**Prompt:** From the first line down to the one containing "11 other files.", reproduce the entries below exactly and leave out the pictures.

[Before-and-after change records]

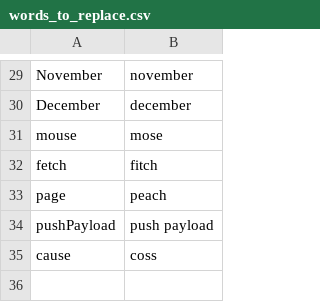
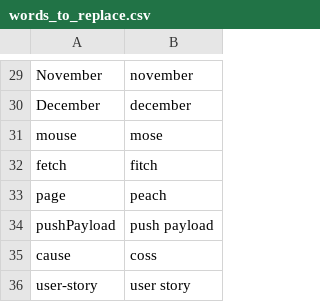
Before and after one commit to SandeepJoel/joel-talon, a CSV file: settings/words_to_replace.csv, drawn as a sheet; only a part is shown, gaps mark what is left out; the diff names each change by its address in the sheet, - before the commit and + after, or states it on an @@ line.

```diff
--- a/settings/words_to_replace.csv
+++ b/settings/words_to_replace.csv
+row 36: user-story | user story
```
Also changed, not shown: settings/additional_words.csv, 9 other files.
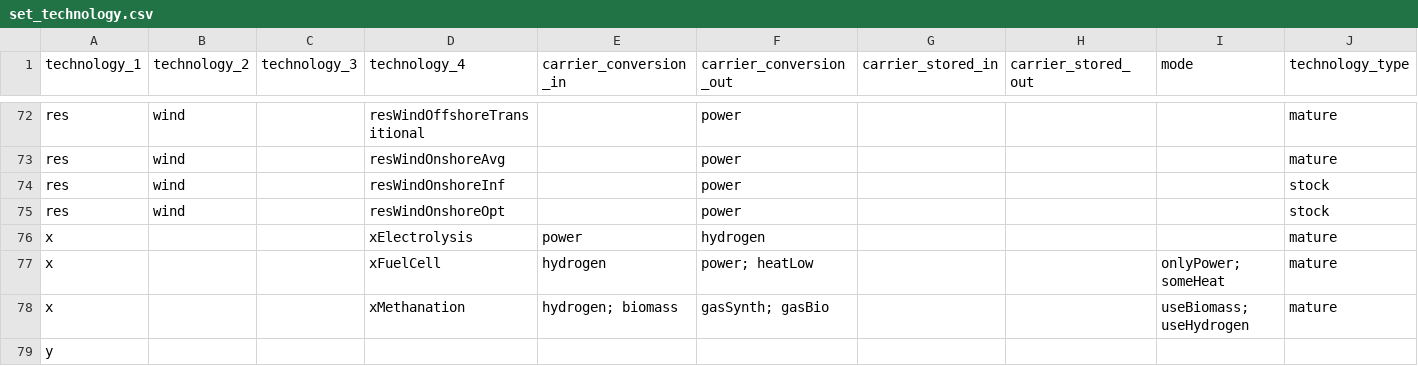
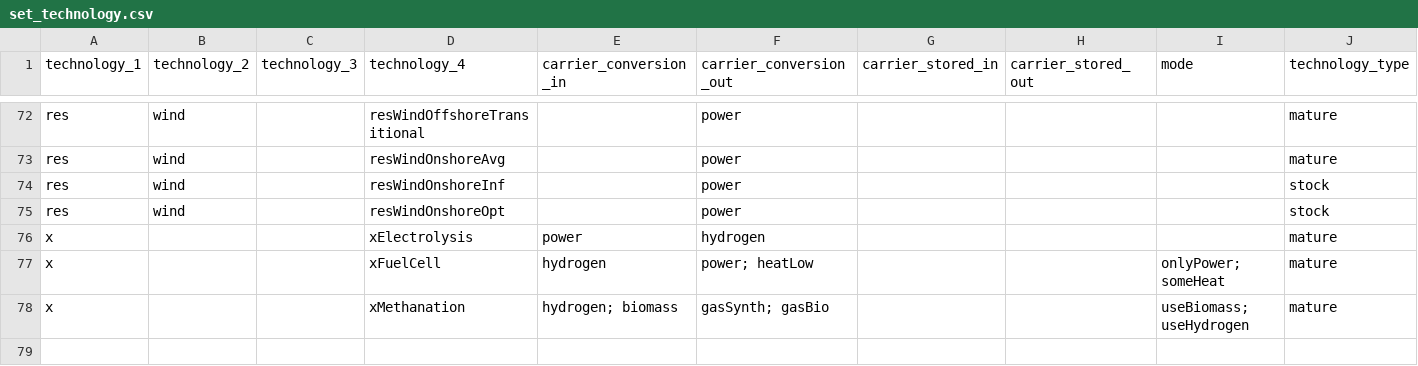
Before and after one commit to odajo/AnyMOD.jl, a CSV file: modelData/set_technology.csv, drawn as a sheet; only a part is shown, gaps mark what is left out; the diff names each change by its address in the sheet, - before the commit and + after, or states it on an @@ line.

```diff
--- a/modelData/set_technology.csv
+++ b/modelData/set_technology.csv
-row 79: y
```
Also changed, not shown: modelData/general/par_emissions.csv, modelData/technology/par_capacityCosts.csv, 11 other files.
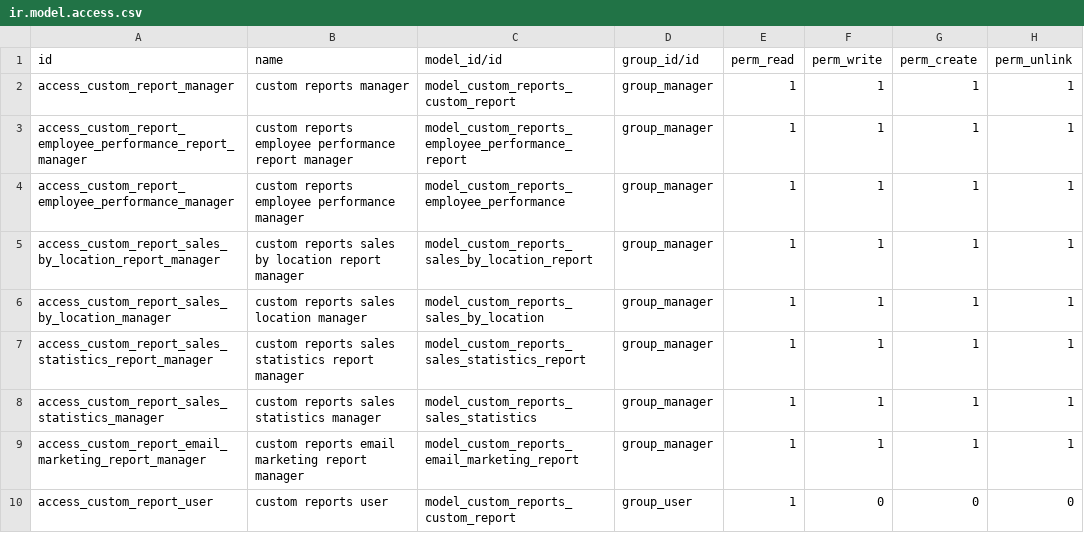
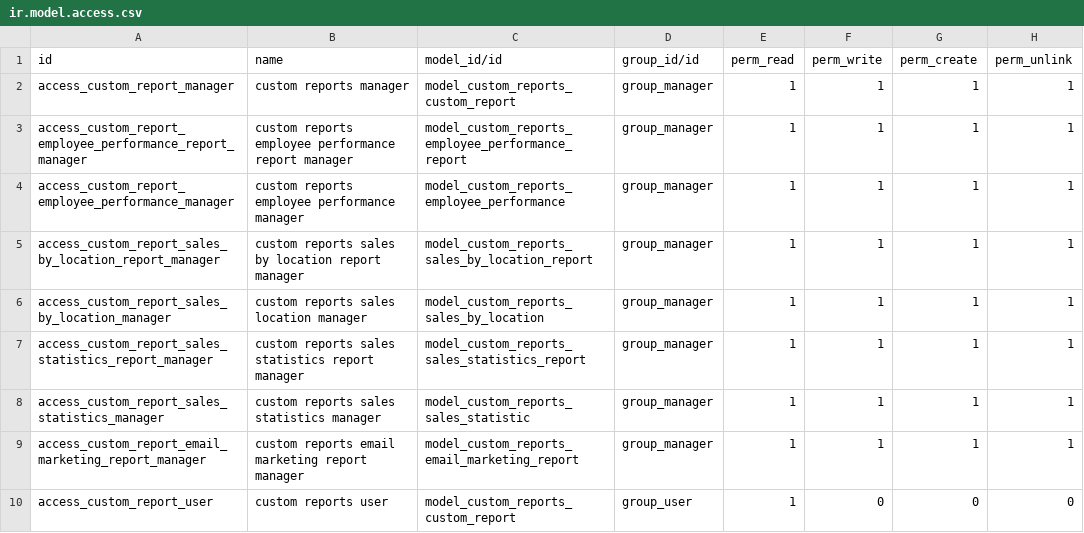
Before and after one commit to whagan/custom_addons, a CSV file: custom_reports/security/ir.model.access.csv, drawn as a sheet.

Commit message:
traffic statistics

```diff
--- a/custom_reports/security/ir.model.access.csv
+++ b/custom_reports/security/ir.model.access.csv
@@ -7,3 +7,3 @@ access_custom_report_sales_by_location_manager,custom reports sales location man
 access_custom_report_sales_statistics_report_manager,custom reports sales statistics report manager,model_custom_reports_sales_statistics_report,group_manager,1,1,1,1
-access_custom_report_sales_statistics_manager,custom reports sales statistics manager,model_custom_reports_sales_statistics,group_manager,1,1,1,1
+access_custom_report_sales_statistics_manager,custom reports sales statistics manager,model_custom_reports_sales_statistic,group_manager,1,1,1,1
 access_custom_report_email_marketing_report_manager,custom reports email marketing report manager,model_custom_reports_email_marketing_report,group_manager,1,1,1,1
```
Also changed, not shown: 4 other files.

**Written answer:**
Before and after one commit to SandeepJoel/joel-talon, a CSV file: settings/words_to_replace.csv, drawn as a sheet; only a part is shown, gaps mark what is left out; the diff names each change by its address in the sheet, - before the commit and + after, or states it on an @@ line.

```diff
--- a/settings/words_to_replace.csv
+++ b/settings/words_to_replace.csv
+row 36: user-story | user story
```
Also changed, not shown: settings/additional_words.csv, 9 other files.
Before and after one commit to odajo/AnyMOD.jl, a CSV file: modelData/set_technology.csv, drawn as a sheet; only a part is shown, gaps mark what is left out; the diff names each change by its address in the sheet, - before the commit and + after, or states it on an @@ line.

```diff
--- a/modelData/set_technology.csv
+++ b/modelData/set_technology.csv
-row 79: y
```
Also changed, not shown: modelData/general/par_emissions.csv, modelData/technology/par_capacityCosts.csv, 11 other files.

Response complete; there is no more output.